■ **Dataset records**:
○ ○ ○
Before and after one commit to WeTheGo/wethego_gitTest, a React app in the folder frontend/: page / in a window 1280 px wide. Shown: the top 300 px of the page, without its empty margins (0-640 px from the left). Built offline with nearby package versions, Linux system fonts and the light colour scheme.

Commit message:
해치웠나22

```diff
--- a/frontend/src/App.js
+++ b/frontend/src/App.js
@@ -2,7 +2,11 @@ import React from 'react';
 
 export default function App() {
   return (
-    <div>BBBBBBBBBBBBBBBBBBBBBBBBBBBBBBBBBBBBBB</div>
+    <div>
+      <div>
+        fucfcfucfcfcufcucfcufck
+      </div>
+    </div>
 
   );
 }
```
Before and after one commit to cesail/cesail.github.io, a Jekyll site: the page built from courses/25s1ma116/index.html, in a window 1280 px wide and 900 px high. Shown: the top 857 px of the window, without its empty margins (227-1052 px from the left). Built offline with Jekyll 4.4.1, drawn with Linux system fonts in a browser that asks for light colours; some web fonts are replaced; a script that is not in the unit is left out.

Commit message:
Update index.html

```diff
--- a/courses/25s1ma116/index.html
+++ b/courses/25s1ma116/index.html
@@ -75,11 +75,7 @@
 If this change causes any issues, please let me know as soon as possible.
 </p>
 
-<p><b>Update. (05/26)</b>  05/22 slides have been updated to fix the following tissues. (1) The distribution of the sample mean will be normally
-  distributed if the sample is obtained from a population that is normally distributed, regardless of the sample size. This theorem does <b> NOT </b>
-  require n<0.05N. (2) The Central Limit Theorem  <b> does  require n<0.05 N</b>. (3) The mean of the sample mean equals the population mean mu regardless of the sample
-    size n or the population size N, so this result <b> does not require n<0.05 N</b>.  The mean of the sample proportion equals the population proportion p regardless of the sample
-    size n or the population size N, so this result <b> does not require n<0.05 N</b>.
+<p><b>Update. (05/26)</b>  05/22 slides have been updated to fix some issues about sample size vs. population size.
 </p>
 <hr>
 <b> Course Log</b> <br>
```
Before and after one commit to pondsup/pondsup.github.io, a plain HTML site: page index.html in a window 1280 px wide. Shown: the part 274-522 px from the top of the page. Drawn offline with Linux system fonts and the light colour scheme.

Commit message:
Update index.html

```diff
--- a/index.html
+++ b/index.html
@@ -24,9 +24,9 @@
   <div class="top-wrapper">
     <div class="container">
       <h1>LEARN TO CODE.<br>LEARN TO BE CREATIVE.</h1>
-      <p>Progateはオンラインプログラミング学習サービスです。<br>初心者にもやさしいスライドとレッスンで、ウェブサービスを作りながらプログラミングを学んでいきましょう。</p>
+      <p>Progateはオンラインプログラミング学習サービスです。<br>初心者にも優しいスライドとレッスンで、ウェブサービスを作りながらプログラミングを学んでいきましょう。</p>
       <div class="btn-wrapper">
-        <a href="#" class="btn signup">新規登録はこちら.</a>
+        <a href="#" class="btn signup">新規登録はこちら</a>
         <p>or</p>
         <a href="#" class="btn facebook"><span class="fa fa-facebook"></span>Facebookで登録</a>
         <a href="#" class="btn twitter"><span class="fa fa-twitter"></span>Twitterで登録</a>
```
○ ○ ○
For the data above, state only how many lines include the word "require".

■ **Answer to the exercise**: 3